GELIJKENIS (nld.) · GELIJKHEID (nld.) · RESSEMBLANCE (fra.) · SIMILITUDINE (ita.)
TERM USED AS TRANSLATIONS IN QUOTATION
GELIJKENIS (nld.) · GELIJKHEID (nld.) · VOORBEELD (nld.)

FILTERS

CONCEPTUAL FIELDS

LINKED QUOTATIONS

1 sources
1 quotations

Quotation

{Likenesse, not to be compared} But the worke of Art, is not singly in the Similitude or likenesse to the Life, (as common judgement will have it) but in the Symmetry  ; which in truth, proceeds from someskill in the Artizan’s surpassing Art.
{To Symmetry} It was distinguished by that excellent
Painter. A Boy holding a cluster of Grapes so like, that deceived the Birds, and yet not deterred by the shape of the Lad ; which therefore being an exception to the excellencie of the Piece, the Painter put out the Grapes, (though most like,) but reserved the Boy (for his Symmetry,) as the better esteem of the Art ; not understood by ordinary capacities.
{And therefore Naked Bodies hard to Paint.} You shall hardly find an
Artist, very excellent in a naked body, where true Symmetry is expected ; and therefore the ancient skill of the Græcians, sildome apparelled any. A timorous Painter, excuses his weaknesse, by covering the body, with a muffled Mantle.
{Defining Lines, what ?} The
Artizans call this proportion, the designing lines, Scatches, the first draught, and so a second and third, before you Paint them ; {A Cut.} which stroaks, by those that have insight in Art, are esteemed of high value ; for by these first draughts, the true force and undisguised Lineaments of Nature, do ravish the contemplation ; wherein the thought of a studious Artificer is perfectly evidenced.
[…].
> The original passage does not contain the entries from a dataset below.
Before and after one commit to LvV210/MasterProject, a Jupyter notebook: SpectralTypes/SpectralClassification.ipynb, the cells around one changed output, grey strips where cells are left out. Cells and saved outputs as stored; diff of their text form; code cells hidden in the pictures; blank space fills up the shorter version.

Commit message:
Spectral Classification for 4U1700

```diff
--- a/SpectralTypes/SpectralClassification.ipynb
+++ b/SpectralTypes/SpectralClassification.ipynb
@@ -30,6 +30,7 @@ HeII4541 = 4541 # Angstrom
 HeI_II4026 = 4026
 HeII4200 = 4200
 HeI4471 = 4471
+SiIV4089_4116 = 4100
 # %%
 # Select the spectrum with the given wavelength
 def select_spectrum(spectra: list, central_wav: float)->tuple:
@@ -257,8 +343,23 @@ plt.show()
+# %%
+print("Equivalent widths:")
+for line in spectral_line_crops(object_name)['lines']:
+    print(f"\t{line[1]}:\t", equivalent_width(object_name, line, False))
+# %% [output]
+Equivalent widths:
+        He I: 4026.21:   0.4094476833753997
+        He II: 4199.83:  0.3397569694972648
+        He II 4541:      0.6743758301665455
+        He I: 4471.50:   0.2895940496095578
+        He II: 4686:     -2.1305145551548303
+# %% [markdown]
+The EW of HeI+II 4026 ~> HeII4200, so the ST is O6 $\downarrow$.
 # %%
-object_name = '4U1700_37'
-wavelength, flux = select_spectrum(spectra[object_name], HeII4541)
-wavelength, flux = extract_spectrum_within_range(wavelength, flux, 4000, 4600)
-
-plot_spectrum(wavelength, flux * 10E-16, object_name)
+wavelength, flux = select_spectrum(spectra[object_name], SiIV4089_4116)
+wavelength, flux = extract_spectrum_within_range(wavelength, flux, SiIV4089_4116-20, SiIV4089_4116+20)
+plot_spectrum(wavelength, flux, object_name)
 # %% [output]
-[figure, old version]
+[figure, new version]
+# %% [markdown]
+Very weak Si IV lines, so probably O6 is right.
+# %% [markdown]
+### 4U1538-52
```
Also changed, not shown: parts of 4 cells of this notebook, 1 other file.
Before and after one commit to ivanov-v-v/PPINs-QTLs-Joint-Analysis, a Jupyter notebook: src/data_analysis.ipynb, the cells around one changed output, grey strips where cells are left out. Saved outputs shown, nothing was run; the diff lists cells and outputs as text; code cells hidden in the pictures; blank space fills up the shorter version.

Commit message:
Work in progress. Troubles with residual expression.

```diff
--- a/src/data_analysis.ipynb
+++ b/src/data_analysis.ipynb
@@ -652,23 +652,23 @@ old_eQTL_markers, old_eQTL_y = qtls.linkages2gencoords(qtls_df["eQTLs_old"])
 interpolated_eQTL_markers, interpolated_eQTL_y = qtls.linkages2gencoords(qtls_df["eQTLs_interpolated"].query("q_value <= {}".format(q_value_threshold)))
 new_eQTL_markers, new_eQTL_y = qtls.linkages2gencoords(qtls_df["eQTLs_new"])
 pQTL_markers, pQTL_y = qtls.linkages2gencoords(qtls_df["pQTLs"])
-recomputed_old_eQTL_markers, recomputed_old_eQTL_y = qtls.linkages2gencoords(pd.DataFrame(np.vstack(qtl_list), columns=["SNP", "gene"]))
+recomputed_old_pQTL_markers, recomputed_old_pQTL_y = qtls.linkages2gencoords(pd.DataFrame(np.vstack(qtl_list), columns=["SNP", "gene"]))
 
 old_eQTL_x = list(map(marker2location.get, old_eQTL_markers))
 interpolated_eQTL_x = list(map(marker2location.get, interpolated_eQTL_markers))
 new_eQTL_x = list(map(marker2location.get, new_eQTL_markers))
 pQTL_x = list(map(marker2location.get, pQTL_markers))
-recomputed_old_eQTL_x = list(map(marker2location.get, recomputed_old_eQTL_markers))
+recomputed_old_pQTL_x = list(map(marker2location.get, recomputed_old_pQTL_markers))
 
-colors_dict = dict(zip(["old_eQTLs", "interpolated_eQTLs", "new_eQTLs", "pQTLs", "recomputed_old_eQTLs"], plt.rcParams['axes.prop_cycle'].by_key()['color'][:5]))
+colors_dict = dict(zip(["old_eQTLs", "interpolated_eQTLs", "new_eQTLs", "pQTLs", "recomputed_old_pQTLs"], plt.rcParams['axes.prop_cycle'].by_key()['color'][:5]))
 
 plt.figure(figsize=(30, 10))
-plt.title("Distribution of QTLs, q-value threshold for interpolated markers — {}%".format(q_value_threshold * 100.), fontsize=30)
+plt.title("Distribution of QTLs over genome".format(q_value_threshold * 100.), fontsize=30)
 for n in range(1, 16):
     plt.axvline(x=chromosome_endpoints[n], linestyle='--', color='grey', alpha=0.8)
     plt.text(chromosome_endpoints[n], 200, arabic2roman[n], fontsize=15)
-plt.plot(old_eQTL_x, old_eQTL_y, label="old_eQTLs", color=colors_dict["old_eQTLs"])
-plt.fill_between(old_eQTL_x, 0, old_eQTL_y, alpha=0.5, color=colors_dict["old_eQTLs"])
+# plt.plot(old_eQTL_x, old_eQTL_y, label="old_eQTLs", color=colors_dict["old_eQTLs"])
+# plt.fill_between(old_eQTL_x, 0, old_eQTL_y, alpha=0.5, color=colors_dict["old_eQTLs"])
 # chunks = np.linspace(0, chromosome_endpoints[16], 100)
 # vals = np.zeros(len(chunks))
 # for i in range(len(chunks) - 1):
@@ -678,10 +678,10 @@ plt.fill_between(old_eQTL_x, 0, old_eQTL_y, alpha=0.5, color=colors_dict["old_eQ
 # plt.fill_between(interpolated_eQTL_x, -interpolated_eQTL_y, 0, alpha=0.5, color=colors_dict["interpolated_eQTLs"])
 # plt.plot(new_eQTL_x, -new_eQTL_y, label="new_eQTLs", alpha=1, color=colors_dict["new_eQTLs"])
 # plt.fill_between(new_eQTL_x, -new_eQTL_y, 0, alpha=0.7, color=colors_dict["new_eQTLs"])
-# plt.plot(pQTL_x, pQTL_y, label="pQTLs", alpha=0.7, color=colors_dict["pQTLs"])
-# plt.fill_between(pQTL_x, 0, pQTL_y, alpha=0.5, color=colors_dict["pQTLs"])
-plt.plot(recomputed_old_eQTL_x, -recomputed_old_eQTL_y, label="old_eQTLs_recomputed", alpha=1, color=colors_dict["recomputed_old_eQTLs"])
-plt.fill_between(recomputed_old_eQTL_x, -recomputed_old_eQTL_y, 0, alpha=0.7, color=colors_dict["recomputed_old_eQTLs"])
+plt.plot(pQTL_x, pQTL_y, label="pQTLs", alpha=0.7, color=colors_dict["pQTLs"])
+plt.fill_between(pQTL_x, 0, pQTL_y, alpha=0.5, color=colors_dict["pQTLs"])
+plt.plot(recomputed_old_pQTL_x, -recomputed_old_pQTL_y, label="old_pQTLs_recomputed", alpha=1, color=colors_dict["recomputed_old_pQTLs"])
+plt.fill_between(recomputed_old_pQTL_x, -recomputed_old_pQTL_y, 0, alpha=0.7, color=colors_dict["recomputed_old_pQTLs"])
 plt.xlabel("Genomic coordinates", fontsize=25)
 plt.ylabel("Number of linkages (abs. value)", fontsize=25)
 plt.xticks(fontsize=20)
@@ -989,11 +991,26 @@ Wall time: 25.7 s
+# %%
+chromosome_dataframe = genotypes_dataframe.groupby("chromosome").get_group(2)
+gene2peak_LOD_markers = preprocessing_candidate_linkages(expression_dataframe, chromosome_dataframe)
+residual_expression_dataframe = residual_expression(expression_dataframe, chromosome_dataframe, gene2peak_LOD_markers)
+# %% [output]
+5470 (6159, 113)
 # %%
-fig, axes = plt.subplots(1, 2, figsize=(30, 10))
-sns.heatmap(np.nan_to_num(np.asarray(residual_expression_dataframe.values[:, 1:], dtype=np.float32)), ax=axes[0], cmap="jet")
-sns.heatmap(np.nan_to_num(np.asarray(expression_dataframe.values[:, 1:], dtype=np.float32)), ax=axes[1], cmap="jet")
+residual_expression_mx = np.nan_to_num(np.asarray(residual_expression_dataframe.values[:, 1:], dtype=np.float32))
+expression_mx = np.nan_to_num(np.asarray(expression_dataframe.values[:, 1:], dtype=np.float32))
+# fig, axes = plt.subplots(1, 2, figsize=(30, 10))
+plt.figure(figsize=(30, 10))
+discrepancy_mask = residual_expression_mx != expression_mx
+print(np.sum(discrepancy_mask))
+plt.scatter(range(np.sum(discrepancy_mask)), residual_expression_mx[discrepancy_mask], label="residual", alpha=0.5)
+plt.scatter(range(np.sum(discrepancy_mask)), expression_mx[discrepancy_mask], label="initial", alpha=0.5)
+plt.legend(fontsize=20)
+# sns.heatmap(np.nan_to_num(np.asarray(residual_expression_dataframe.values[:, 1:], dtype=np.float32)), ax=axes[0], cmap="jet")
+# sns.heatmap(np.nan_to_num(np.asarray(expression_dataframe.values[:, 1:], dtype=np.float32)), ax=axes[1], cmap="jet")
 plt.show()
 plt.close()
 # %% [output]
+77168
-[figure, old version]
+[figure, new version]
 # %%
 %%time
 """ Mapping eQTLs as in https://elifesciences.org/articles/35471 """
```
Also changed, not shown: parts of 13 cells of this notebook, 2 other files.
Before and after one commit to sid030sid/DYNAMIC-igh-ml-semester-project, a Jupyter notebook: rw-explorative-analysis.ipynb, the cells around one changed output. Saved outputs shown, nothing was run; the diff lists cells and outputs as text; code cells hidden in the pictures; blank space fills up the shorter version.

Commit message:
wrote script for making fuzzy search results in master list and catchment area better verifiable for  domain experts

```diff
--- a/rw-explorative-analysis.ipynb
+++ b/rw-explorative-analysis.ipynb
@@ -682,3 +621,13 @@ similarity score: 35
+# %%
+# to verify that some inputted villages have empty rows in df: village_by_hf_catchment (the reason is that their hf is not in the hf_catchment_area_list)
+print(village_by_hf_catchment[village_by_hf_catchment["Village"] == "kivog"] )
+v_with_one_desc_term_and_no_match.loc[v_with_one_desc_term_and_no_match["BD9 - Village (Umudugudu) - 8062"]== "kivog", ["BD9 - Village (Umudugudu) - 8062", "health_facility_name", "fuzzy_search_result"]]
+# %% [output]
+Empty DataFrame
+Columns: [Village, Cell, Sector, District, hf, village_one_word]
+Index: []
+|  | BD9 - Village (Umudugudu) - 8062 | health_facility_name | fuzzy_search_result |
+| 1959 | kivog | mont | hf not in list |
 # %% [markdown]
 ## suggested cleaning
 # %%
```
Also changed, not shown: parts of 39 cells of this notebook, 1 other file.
likeness

Conceptual field(s)

CONCEPTS ESTHETIQUES → nature, imitation et vrai